ALG president Bill Wilson said in a release announcing the report that it’s “obscene that in one Department alone, taxpayers are being stuck with almost $5 million in public employee union salary costs, these unions collect member dues and should pay for their own employees.”
With the ballot box defeats of union power, the path was cleared for the Michigan legislature and the governor to pass a Right to Work law, which they did. Michigan became the 24th state to pass a Right to Work law, here. Right to Work states have strong economies, higher incomes and lower unemployment than states without Right to Work.
Right To Work States Have Lower Unemployment, Higher Income and Healthcare Coverage, NRTW President Says

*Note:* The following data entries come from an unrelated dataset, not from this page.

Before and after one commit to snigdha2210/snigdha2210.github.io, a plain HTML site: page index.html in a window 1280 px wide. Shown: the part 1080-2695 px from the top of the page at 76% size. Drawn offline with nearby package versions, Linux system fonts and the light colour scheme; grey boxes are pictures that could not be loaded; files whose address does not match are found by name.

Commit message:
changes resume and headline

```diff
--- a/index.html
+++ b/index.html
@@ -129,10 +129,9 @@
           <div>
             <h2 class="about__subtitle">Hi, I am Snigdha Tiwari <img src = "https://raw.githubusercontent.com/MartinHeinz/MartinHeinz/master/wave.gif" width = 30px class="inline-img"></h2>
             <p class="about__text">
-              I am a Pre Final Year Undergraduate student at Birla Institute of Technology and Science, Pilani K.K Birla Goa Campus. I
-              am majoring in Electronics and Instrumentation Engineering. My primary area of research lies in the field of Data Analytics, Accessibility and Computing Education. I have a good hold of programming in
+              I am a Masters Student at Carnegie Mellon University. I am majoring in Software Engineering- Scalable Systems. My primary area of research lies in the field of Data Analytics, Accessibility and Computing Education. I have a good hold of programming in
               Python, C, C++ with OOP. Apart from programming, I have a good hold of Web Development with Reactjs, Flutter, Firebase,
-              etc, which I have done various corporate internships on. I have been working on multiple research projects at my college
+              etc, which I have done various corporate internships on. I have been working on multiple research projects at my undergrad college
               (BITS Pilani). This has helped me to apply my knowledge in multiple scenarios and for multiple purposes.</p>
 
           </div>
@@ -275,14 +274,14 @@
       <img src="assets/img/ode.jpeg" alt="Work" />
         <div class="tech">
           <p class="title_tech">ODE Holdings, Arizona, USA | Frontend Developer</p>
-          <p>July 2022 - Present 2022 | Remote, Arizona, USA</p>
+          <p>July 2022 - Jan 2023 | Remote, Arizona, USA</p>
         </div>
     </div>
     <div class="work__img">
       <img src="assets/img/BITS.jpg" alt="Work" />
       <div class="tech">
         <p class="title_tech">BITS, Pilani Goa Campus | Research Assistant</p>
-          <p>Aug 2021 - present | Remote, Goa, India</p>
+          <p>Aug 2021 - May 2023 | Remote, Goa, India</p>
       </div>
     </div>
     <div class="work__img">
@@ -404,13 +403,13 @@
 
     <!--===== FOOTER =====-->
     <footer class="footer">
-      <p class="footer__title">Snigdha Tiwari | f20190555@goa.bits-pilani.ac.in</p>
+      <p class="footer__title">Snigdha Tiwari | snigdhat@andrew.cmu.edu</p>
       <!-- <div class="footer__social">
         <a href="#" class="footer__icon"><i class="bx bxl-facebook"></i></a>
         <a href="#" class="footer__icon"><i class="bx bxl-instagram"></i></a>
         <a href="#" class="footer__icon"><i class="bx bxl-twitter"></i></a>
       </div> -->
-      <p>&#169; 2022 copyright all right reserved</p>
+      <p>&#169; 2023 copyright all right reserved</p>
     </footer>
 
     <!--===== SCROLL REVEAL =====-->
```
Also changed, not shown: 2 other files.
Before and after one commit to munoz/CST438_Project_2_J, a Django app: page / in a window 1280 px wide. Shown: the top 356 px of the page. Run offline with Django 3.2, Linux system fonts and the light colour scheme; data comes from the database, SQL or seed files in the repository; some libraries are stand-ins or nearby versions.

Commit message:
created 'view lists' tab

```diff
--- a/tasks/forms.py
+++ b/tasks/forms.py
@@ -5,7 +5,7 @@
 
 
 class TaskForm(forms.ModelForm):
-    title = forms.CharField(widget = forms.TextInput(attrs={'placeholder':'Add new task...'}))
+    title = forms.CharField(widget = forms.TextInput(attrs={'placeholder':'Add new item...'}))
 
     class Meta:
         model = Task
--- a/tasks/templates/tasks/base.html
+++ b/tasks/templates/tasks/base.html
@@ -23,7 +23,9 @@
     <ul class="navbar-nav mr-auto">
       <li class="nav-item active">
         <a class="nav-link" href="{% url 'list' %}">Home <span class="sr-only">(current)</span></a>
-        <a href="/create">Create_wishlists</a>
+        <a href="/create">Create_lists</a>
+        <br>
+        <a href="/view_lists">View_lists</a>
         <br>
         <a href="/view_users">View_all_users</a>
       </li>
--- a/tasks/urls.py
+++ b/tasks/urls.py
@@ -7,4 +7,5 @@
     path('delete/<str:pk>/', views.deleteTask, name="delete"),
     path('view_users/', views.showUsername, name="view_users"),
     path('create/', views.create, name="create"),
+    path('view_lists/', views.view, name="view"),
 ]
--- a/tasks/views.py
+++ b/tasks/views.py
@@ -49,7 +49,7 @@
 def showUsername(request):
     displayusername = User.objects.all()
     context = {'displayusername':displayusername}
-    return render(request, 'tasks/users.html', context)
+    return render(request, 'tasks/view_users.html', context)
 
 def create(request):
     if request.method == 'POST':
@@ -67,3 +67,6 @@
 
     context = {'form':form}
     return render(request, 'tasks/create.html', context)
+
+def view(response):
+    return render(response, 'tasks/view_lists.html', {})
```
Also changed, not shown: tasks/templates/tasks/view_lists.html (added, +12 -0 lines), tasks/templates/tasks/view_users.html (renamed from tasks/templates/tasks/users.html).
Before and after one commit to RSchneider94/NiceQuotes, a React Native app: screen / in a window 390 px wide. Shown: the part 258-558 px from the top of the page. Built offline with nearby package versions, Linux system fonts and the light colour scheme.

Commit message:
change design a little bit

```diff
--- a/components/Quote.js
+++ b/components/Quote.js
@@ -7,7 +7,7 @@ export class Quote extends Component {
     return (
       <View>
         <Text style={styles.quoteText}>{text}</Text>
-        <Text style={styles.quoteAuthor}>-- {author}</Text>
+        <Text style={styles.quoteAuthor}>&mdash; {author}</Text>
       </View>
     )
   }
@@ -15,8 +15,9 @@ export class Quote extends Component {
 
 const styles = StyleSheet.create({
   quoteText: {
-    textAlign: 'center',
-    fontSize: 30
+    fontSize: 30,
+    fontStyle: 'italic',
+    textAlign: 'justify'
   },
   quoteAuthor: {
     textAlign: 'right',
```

In an exclusive interview with "The Right Views," Mix discusses the benefits Michigan will reap by becoming the nation's 24th Right to Work state and explains that the goal is to promote prosperity and individual freedom, not to bust unions:
"First of all, Right to Work is about individual worker freedom. It is wrong to think that, in this country, we could force a worker to pay a private organization for the privilege of working. So, on a fundamental basis, it's about individual freedom."
"But secondarily, it's pretty demonstrable that economic benefit comes to those states that pass Right to Work Laws.
"Indiana, I believe, has led the nation in new private sector job growth since they passed the Right to Work law in February. The economic development department out in Indiana has indicated there have been 90 new deals of companies that have come and said 'we're interested - now that you're in a Right to Work state - to either expand or relocate in your state.' So, it has had a dramatic impact on the economic activity in the state of Indiana."
Mix notes that workers in Right to Work states not only tend to have as much as $4,300 more purchasing power, but also are more likely to have health insurance:
"And if you look at the other 22 Right to Work states, you find when it relates to private sector job growth, when it relates to increase in private sector per-capita purchasing power, or adjusted for cost of living, you find those states are doing much better.
"So, there's lots of data out there that talks about this, including a study from the George Mason Department of Economics. They did a study when, adjusting wages for cost of living, they found workers in Right to Work states have about $2,300 more to spend than workers in forced-unionism states.
There just comes a time in every voters life when the two bit whore is just too darned expensive, and I do indeed apologize to whores who engaged in a far more honest and honorable profession than the plundering political class and their labor unions.
Americans are simple basic folks. They want to go to their neighborhood Thai dive where they find real value for their money. Government at all levels no longer even harbors the delusion of a decent bang for the buck.
Voters are finally beginning to see the union extortion racket, especially in public sector unions, for precisely what it is - a job killing, economy killing and a very costly taxpayer ripoff.
With so much suffering in America, it's downright arrogant and selfish of public sector employees to demand a perpetual license to steal from the taxpayers, many of whom are suffering profoundly themselves from the loss of jobs and benefits. They don't have a taxpayer funded slush fund to plunder.